Last weekend I was curled up on the sofa watching the Smithsonian Channel and I caught an awesome documentary: The Sweet Lady with the Nasty Voice. It told the story of Wanda Jackson, a female rock 'n roll pioneer. No. Wait. Jackson is a rock n' roll pioneer full stop.
Not only was she rare as a female performer, playing guitar and singing gritty rockabilly when most female performers, like Patti Page (below), worked within a "proper" and "ladylike" mold that was in keeping the more rigid gender roles of the time.
But Jackson was also among the women that--though they rarely receive credit for it--inspired male performers like Elvis Presley, who are lauded as music pioneers while their female counterparts go unrecognized. According to the documentary, Elvis toured with Jackson for a while and borrowed her famous growl. And, of course, he borrowed "Big Mama" Thornton's Lieber Stoller tune, "Hound Dog."

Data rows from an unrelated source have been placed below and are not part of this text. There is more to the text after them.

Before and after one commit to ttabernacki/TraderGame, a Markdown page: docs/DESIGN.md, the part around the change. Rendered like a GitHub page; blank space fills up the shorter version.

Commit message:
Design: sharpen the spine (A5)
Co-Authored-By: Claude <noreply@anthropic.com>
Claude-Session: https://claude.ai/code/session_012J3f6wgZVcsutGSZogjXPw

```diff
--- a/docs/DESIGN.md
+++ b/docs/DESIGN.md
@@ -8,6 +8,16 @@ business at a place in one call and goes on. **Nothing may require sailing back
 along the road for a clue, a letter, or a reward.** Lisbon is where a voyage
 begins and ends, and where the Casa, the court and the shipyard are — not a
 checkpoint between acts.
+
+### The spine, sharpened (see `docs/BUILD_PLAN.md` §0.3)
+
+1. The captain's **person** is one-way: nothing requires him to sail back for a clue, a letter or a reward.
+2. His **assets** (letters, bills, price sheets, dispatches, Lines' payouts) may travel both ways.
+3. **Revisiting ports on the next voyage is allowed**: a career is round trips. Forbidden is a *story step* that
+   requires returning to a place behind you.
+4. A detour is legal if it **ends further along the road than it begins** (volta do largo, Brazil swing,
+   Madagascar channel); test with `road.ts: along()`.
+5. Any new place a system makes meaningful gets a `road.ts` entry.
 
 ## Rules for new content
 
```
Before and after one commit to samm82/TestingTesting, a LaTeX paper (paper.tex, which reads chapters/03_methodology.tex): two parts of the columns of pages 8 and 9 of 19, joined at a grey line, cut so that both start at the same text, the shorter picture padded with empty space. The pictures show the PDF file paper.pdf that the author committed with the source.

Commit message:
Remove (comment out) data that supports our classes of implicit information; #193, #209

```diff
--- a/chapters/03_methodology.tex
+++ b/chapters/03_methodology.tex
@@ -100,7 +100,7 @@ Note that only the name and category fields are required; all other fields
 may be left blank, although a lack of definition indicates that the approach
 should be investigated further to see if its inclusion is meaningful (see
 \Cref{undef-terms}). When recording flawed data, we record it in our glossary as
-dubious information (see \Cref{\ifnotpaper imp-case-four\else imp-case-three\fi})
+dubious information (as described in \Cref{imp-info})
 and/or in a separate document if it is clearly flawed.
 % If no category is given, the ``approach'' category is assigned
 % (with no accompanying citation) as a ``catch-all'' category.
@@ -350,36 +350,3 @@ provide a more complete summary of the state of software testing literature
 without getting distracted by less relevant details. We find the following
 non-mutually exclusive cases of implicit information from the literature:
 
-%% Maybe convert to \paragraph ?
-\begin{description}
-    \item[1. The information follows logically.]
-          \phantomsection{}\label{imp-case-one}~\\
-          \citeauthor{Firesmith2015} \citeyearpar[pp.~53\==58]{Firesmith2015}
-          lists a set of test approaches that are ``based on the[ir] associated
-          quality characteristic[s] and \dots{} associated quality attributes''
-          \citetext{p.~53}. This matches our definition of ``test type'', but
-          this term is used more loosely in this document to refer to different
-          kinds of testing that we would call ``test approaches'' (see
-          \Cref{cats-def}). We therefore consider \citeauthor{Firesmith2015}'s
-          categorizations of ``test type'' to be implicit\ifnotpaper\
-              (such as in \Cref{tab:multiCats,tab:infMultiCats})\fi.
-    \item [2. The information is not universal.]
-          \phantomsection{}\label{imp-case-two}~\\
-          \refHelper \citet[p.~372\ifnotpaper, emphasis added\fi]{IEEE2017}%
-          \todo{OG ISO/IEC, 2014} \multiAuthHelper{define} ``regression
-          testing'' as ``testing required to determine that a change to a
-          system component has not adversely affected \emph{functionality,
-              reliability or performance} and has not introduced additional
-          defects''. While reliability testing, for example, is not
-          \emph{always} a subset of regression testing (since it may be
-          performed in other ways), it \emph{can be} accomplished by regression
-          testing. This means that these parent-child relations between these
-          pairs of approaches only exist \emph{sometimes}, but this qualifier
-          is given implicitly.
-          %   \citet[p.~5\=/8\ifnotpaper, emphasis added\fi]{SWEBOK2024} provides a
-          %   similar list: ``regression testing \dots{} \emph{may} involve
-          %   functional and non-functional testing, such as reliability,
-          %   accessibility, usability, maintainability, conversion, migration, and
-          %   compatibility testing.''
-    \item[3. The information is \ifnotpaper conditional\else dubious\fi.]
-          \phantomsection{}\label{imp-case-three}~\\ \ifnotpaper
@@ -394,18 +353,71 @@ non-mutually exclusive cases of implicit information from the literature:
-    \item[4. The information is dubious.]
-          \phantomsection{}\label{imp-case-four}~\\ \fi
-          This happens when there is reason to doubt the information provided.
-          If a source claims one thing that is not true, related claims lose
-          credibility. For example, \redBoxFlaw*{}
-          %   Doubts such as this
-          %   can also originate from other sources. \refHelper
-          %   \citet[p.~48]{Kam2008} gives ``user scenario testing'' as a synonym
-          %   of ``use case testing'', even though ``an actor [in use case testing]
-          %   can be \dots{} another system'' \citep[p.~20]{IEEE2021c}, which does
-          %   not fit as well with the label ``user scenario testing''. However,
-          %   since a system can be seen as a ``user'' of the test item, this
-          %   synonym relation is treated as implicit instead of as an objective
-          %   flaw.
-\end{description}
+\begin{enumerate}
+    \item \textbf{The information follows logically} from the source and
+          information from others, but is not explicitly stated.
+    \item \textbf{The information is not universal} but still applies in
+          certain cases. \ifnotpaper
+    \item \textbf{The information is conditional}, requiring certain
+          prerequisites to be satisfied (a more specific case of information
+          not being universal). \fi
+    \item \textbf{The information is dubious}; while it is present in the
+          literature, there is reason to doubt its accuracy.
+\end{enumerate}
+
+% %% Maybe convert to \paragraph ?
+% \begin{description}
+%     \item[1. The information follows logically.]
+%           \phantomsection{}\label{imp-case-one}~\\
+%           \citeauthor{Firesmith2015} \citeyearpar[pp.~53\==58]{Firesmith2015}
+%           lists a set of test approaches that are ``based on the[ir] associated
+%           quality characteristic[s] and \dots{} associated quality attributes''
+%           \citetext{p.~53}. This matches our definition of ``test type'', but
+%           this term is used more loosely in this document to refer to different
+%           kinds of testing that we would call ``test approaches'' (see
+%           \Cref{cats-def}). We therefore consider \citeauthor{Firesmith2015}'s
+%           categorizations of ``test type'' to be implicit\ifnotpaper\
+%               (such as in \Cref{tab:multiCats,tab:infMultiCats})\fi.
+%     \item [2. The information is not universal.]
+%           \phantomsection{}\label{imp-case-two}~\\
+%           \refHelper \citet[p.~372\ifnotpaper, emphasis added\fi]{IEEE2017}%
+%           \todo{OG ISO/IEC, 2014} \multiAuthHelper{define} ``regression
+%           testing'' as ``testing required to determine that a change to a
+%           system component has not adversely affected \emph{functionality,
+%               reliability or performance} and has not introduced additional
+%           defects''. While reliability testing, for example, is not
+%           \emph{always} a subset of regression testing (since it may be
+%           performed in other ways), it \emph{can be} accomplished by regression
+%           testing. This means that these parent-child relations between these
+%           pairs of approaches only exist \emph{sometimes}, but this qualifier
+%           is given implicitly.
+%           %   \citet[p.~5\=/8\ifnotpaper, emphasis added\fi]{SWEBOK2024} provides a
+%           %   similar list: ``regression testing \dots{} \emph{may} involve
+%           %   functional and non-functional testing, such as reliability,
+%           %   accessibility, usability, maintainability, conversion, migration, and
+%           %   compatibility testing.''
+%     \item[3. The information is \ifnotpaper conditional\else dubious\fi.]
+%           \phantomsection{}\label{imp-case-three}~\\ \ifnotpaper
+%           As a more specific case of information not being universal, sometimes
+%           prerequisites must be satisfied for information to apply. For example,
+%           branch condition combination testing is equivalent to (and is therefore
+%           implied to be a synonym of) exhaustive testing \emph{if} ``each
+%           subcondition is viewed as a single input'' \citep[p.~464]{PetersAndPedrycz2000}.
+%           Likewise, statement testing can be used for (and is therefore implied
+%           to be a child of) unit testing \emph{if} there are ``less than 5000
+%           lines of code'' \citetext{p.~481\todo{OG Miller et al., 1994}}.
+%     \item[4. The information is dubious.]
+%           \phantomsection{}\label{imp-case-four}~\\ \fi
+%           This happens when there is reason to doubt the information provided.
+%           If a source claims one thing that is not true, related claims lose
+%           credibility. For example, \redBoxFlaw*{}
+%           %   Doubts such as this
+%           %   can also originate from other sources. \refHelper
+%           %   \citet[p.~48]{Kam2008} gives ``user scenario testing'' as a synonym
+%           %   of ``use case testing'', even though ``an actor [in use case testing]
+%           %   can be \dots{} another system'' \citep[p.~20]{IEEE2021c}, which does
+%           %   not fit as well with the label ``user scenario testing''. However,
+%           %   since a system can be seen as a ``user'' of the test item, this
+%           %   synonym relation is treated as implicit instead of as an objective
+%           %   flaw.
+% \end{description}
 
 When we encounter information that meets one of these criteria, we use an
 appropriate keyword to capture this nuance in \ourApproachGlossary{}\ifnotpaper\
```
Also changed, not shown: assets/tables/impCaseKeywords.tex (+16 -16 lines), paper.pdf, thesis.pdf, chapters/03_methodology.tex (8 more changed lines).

So yeah, Jackson is a true pioneer. Elvis Costello and several other musicians led an effort to see her recognized by the Rock and Roll Hall of Fame. She was inducted in 2009 as an Early Influence. (Hope we can expect similar recognition for "Big Mama" soon.) And Jack White teamed with Jackson last year to release a new album "The Party Ain't Over," which is a favorite on my iPod now. On the album, Jackson, still rockin' hard in her 70s, covers Amy Winehouse's "You Know I'm No Good."